*** Begin section ***

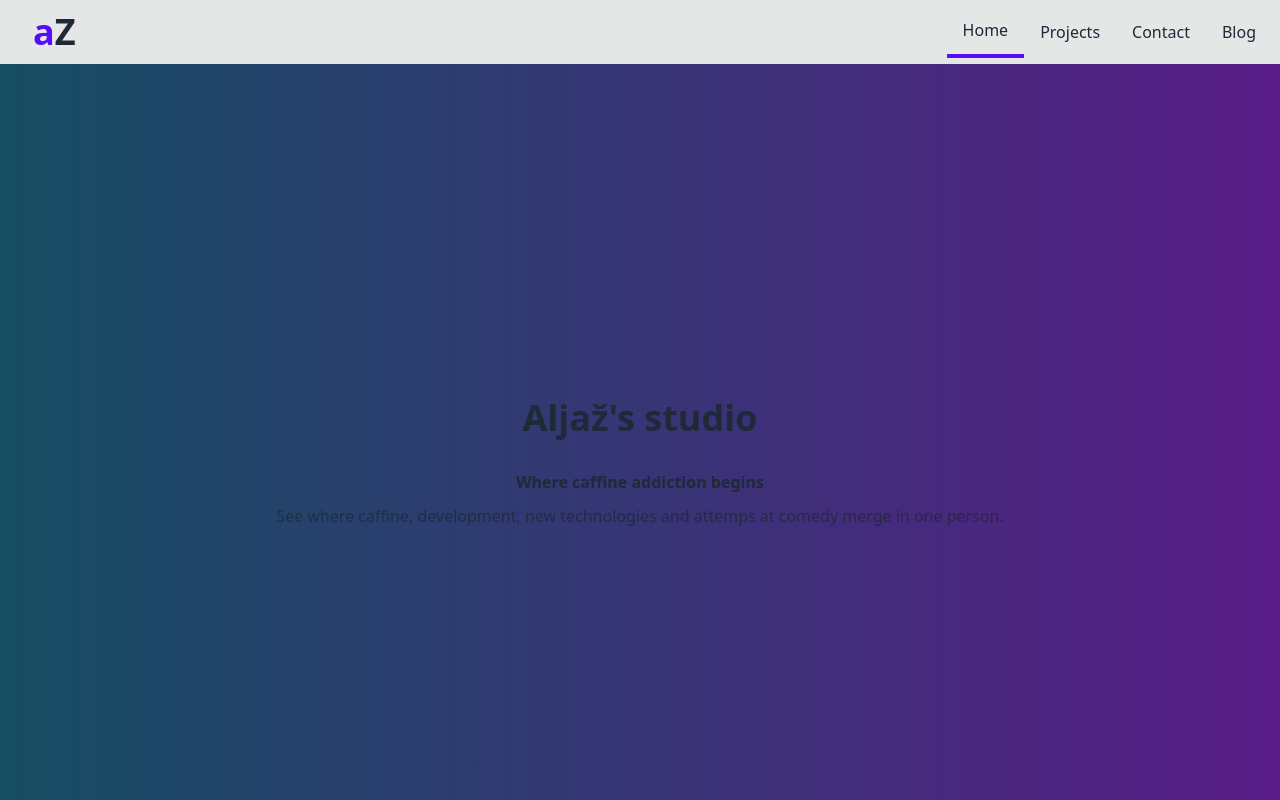
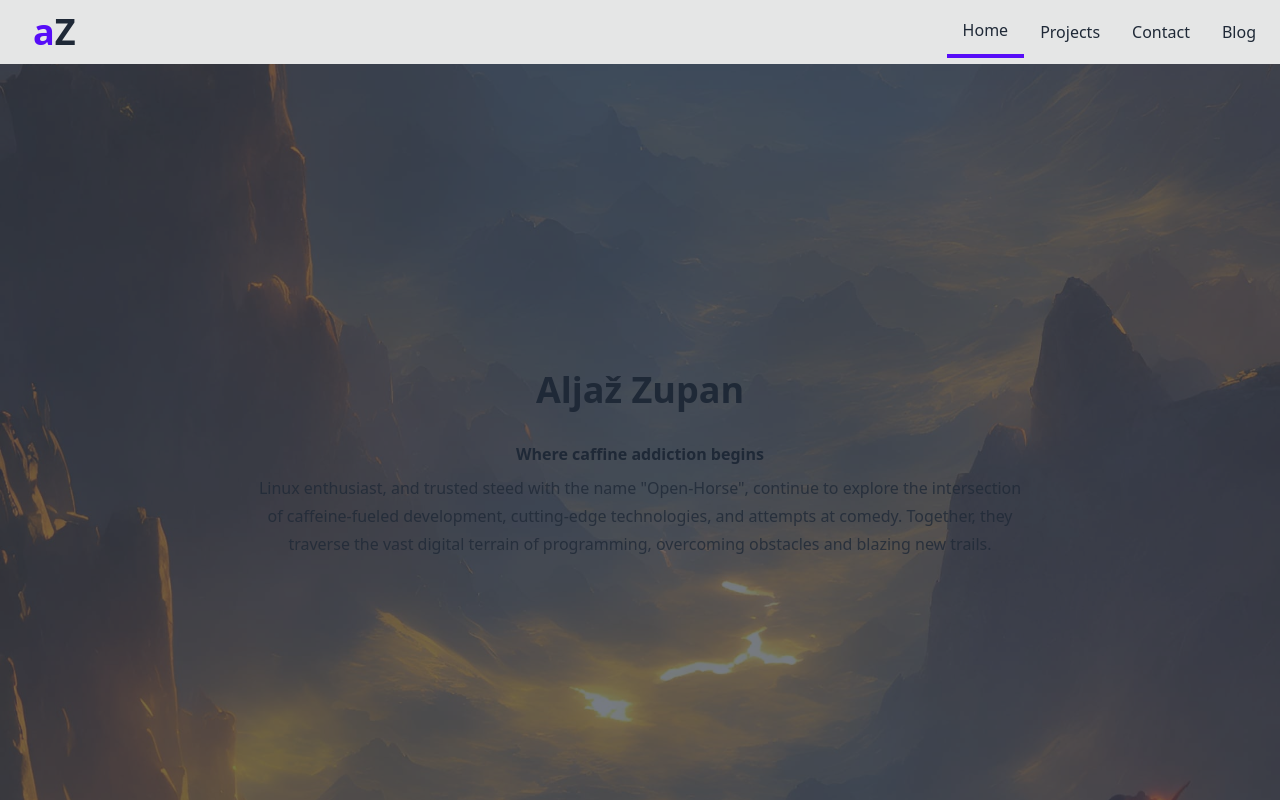
Before and after one commit to aljaz-zupan/portfolio, a SvelteKit app: page / in a window 1280 px wide. Built offline with nearby package versions, Linux system fonts and the light colour scheme.

Commit message:
added hero image and changes some text

```diff
--- a/src/routes/+page.svelte
+++ b/src/routes/+page.svelte
@@ -1,12 +1,21 @@
-<script lang="ts"></script>
+<script lang="ts">
+</script>
 
-<div class="hero bg-gradient-to-r from-cyan-900 to-purple-900 min-h-screen">
+<div class="hero min-h-screen" style="background-image: url(/hero-image.jpg);">
+	<div class="hero-overlay bg-opacity-70" />
 	<div class="prose md:w-full md:mx-auto md:max-w-3xl px-4 md:px-0 py-4 text-center">
-		<h1>Aljaž's studio</h1>
+		<h1>Aljaž Zupan</h1>
 		<h4>Where caffine addiction begins</h4>
 		<p>
+			Linux enthusiast, and trusted steed with the name "Open-Horse", continue to explore the
+			intersection of caffeine-fueled development, cutting-edge technologies, and attempts at
+			comedy. Together, they traverse the vast digital terrain of programming, overcoming obstacles
+			and blazing new trails.
+		</p>
+		<!-- <p>
 			See where caffine, development, new technologies and attemps at comedy merge in one person.
-		</p>
+			The adventures of a developer, his trusted steed with the name Lapdog
+		</p> -->
 	</div>
 </div>
 <div class="prose md:w-full md:mx-auto md:max-w-3xl px-4 md:px-0 py-4 text-left">
@@ -17,9 +26,5 @@
 		unicorn, but I can make a website load faster than one. So sit back, relax, and enjoy the show
 		as I present to you my skills, experience, and probably a few jokes.
 	</p>
-	<p>
-		some more Lorem ipsum dolor sit amet consectetur adipisicing elit. Quos facilis amet architecto!
-		Veritatis eius exercitationem ab repellendus reprehenderit esse. Eveniet!
-	</p>
 	<p>Visit <a href="https://kit.svelte.dev">kit.svelte.dev</a> to read the documentation</p>
 </div>
```
Also changed, not shown: static/hero-image.jpg (added).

*** End section ***

■ Aim of the task ■
Please copy out each line of the listing above that contains the string "script".

■ Your solution ■
-<script lang="ts"></script>
+<script lang="ts">
+</script>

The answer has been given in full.